Edit tracking data
===============

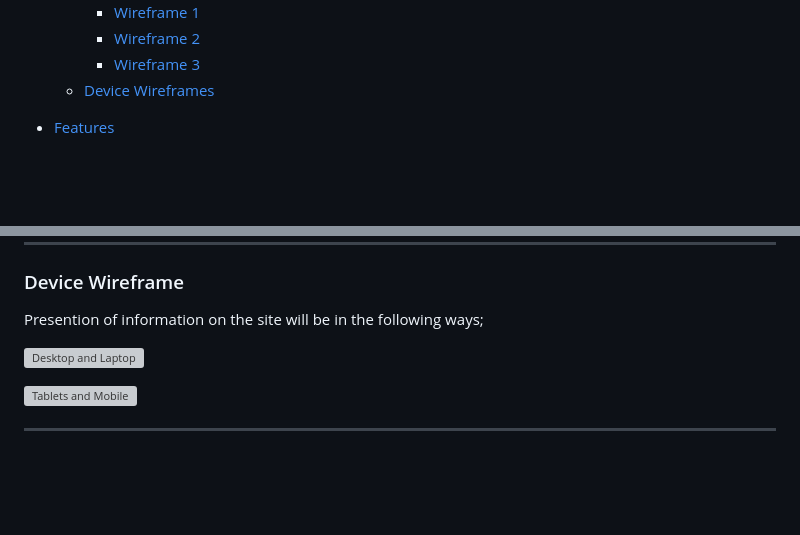
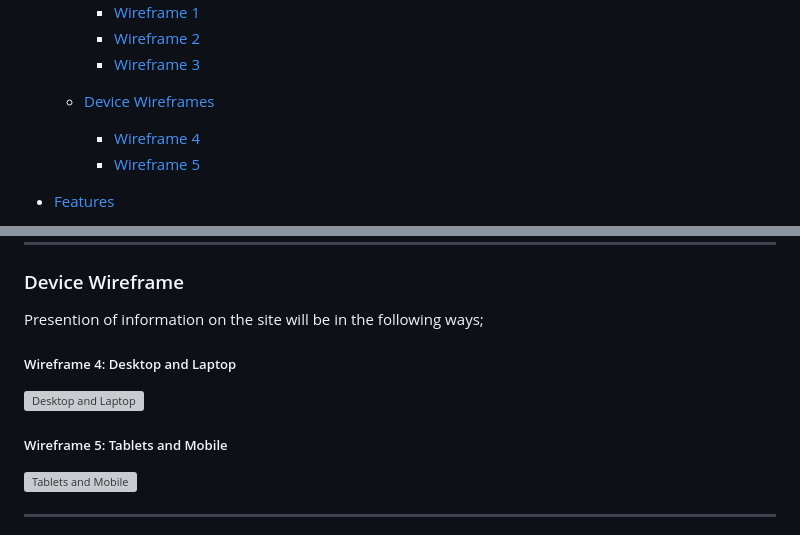
Before and after one commit to belovedpearl/Green_Space-PP1, a Markdown page: README.md, 2 parts joined by grey strips. Drawn GitHub-style; blank space fills up the shorter version; grey boxes are pictures that could not be loaded.

Commit message:
Identify wireframe with table of content

```diff
--- a/README.md
+++ b/README.md
@@ -15,8 +15,10 @@
        * [Wireframe 1](#wireframe-1-the-index-page)
        * [Wireframe 2](#wireframe-2-services-page)
        * [Wireframe 3](#wireframe-3-contact-page)
+
     * [Device Wireframes](#device-wireframe)
-
+       * [Wireframe 4](#wireframe-4-desktop-and-laptop)
+       * [Wireframe 5](#wireframe-5-tablets-and-mobile)
 * [Features](#features)
     * [Header](#header)
     * [Blog](#blog)
@@ -142,9 +144,11 @@ The main page presents some of the basic service its users can have access to wi
 
 Presention of information on the site will be in the following ways;
 
+##### Wireframe 4: Desktop and Laptop
+
 ![Desktop and Laptop](assets/wireframes/desktop%26laptop.webp)
 
-
+##### Wireframe 5: Tablets and Mobile
 
 ![Tablets and Mobile](assets/wireframes/tablets%26mobile.webp)
 
```
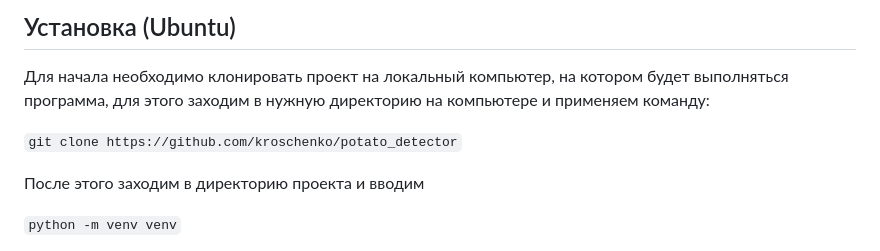
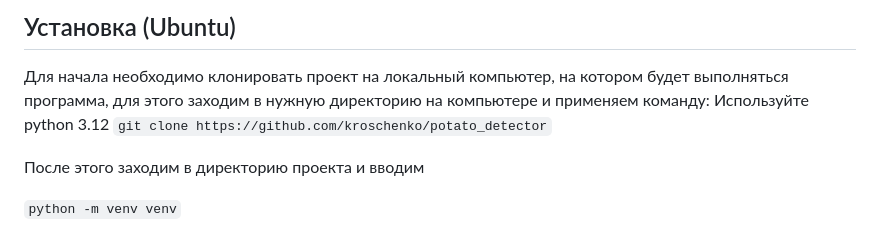
Before and after one commit to kroschenko/potato_detector, a Markdown page: README.md, the part around the change. Rendered like a GitHub page.

```diff
--- a/README.md
+++ b/README.md
@@ -5,7 +5,7 @@
 Для начала необходимо клонировать проект на локальный компьютер, на котором будет
 выполняться программа, для этого заходим в нужную директорию  на компьютере и
 применяем команду:
-
+Используйте python 3.12
 ``
     git clone https://github.com/kroschenko/potato_detector
 ``
```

===============

Work order
All records above must be output exactly as they stand, excluding pictures.

Your solution
Before and after one commit to belovedpearl/Green_Space-PP1, a Markdown page: README.md, 2 parts joined by grey strips. Drawn GitHub-style; blank space fills up the shorter version; grey boxes are pictures that could not be loaded.

Commit message:
Identify wireframe with table of content

```diff
--- a/README.md
+++ b/README.md
@@ -15,8 +15,10 @@
        * [Wireframe 1](#wireframe-1-the-index-page)
        * [Wireframe 2](#wireframe-2-services-page)
        * [Wireframe 3](#wireframe-3-contact-page)
+
     * [Device Wireframes](#device-wireframe)
-
+       * [Wireframe 4](#wireframe-4-desktop-and-laptop)
+       * [Wireframe 5](#wireframe-5-tablets-and-mobile)
 * [Features](#features)
     * [Header](#header)
     * [Blog](#blog)
@@ -142,9 +144,11 @@ The main page presents some of the basic service its users can have access to wi
 
 Presention of information on the site will be in the following ways;
 
+##### Wireframe 4: Desktop and Laptop
+
 ![Desktop and Laptop](assets/wireframes/desktop%26laptop.webp)
 
-
+##### Wireframe 5: Tablets and Mobile
 
 ![Tablets and Mobile](assets/wireframes/tablets%26mobile.webp)
 
```
Before and after one commit to kroschenko/potato_detector, a Markdown page: README.md, the part around the change. Rendered like a GitHub page.

```diff
--- a/README.md
+++ b/README.md
@@ -5,7 +5,7 @@
 Для начала необходимо клонировать проект на локальный компьютер, на котором будет
 выполняться программа, для этого заходим в нужную директорию  на компьютере и
 применяем команду:
-
+Используйте python 3.12
 ``
     git clone https://github.com/kroschenko/potato_detector
 ``
```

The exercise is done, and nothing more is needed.